About the stack
The stack we will use for this tutorial is Jim Stephenson's "Tech Support TimeSaver". This useful little stack keeps a record of software registration information, provides tips on how to work with tech support people, and even provides a handy little timer so that you know how long you've been kept on hold.
Tech Support TimeSaver received a glowing review in MacUser magazine when it was first released. HyperActive Software is grateful to Jim for allowing us to use his creation as the basis for this tutorial.
Why we chose Tech Support TimeSaver
The stack was chosen not only because it will be a useful addition to anyone's stack collection, but because it contains many of the most common conversion issues that stack authors must address when moving a HyperCard stack to MetaCard, while still being small enough to keep this tutorial at a reasonable length. Another plus is that most of the scripts are short enough to allow users of the MetaCard Starter Kit to edit them. A third advantage is that certain features of the stack allow us to show how MetaCard will support not only native HyperCard behaviors, but improvements on those behaviors -- in this case, an About dialog box in its own window, efficient handling of timed events, use of palettes, and a few other things (see the Optimizing for MetaCard section.)
Creating stand-alone databases
One thing this stack can not do is function as a stand-alone application. The Macintosh is the only operating system that allows applications to save data to themselves. MetaCard strives for complete cross-platform capability no matter which OS is used to create a stack, so MetaCard does not support saving data to a running stand-alone. The Tech Support TimeSaver stack is a database whose primary function is to store user-entered information. If it were compiled as a stand-alone application, that data would never be retained.
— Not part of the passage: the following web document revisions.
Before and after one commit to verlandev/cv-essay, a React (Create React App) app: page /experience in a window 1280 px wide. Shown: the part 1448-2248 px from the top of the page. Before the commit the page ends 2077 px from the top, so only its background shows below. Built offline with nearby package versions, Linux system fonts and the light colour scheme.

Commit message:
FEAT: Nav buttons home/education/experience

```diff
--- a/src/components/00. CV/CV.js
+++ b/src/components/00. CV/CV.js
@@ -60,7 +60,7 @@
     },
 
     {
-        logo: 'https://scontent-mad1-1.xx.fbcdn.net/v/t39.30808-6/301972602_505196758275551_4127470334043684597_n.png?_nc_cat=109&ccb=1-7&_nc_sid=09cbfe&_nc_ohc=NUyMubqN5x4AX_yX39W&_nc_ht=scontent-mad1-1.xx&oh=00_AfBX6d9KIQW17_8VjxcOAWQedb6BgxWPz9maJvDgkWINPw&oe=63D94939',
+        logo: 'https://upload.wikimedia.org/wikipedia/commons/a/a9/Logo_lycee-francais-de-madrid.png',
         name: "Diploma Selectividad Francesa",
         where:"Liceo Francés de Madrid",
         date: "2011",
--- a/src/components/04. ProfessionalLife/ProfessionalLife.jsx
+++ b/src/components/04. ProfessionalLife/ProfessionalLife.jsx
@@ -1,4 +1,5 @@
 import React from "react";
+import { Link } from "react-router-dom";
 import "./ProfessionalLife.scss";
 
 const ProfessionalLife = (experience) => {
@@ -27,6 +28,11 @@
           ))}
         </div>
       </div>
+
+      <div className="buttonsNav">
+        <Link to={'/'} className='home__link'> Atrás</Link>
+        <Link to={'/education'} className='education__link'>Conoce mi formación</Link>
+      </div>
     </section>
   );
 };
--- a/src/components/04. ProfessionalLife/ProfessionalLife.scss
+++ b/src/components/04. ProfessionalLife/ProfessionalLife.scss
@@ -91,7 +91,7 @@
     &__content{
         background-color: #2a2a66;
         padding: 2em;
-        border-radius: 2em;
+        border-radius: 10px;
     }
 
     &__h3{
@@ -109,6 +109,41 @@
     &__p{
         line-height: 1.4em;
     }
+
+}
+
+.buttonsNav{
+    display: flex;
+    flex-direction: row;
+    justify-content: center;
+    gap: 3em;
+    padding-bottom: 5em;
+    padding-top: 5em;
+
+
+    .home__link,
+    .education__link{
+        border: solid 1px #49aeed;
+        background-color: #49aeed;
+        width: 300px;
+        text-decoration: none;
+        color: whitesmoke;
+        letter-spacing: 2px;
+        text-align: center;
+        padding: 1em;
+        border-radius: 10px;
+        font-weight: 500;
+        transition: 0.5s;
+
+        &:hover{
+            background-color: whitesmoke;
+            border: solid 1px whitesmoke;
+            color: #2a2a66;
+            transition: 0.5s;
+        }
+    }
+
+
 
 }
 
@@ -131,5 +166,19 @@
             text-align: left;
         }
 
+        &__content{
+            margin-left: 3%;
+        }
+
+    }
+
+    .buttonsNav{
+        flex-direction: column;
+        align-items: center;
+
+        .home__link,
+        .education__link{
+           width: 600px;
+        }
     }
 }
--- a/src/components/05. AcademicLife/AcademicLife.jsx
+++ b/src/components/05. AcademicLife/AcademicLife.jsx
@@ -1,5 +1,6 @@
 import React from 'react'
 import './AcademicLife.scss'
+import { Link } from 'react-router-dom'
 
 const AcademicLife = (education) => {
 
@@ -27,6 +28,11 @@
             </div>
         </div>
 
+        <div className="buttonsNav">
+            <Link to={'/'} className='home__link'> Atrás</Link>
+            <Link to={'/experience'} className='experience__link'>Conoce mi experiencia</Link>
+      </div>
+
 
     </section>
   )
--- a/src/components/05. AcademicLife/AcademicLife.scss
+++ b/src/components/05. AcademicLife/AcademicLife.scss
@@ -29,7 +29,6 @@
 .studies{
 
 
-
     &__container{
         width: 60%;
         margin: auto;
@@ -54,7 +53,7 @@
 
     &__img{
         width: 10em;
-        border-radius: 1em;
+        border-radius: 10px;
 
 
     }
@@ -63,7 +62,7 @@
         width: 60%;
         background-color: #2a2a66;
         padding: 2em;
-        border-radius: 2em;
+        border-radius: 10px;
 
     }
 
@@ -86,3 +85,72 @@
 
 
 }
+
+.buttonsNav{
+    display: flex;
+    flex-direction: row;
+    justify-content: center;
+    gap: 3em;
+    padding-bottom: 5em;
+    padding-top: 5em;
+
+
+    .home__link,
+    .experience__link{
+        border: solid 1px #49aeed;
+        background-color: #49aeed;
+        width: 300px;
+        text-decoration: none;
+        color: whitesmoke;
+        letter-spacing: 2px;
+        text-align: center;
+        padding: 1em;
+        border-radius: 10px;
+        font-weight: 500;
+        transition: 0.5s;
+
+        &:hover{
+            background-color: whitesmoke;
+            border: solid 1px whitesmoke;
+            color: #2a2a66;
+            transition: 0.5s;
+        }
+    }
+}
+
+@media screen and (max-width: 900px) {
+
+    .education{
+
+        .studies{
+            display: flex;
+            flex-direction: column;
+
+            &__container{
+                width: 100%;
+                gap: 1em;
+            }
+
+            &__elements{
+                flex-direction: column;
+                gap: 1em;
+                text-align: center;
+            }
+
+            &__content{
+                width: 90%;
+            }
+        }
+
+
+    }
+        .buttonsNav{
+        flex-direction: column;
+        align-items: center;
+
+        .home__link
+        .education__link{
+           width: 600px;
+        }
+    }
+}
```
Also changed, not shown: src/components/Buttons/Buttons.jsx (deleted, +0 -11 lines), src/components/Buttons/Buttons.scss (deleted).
The usual method for creating MetaCard stand-alone databases is to compile a small stack such as an About box or splash screen as the application. The main database portion is saved as a separate stack on disk, which the stand-alone can open. This method is not difficult to implement, but is beyond the scope of this tutorial. However, running Tech Support TimeSaver under MetaCard is really no different than running it under a compiled custom stand-alone; in either case, a separate application engine is needed.
Please remember: Jim Stephenson has been kind enough to allow HyperActive Software to use his Tech Support TimeSaver stack as the basis for this tutorial. He owns the copyright and retains the right to distribute the stack and all its derivatives. The changes you make to Tech Support TimeSaver while working through this conversion tutorial are yours to use as you like, but you may not distribute your derivative stack to anyone else. You do have the right to send others the original, unaltered HyperCard stack and a link to this tutorial, so that they can create their own MetaCard derivatives.
All contents copyright (C) 1996, HyperActive Software. All rights reserved.
Revised: December 3, 2001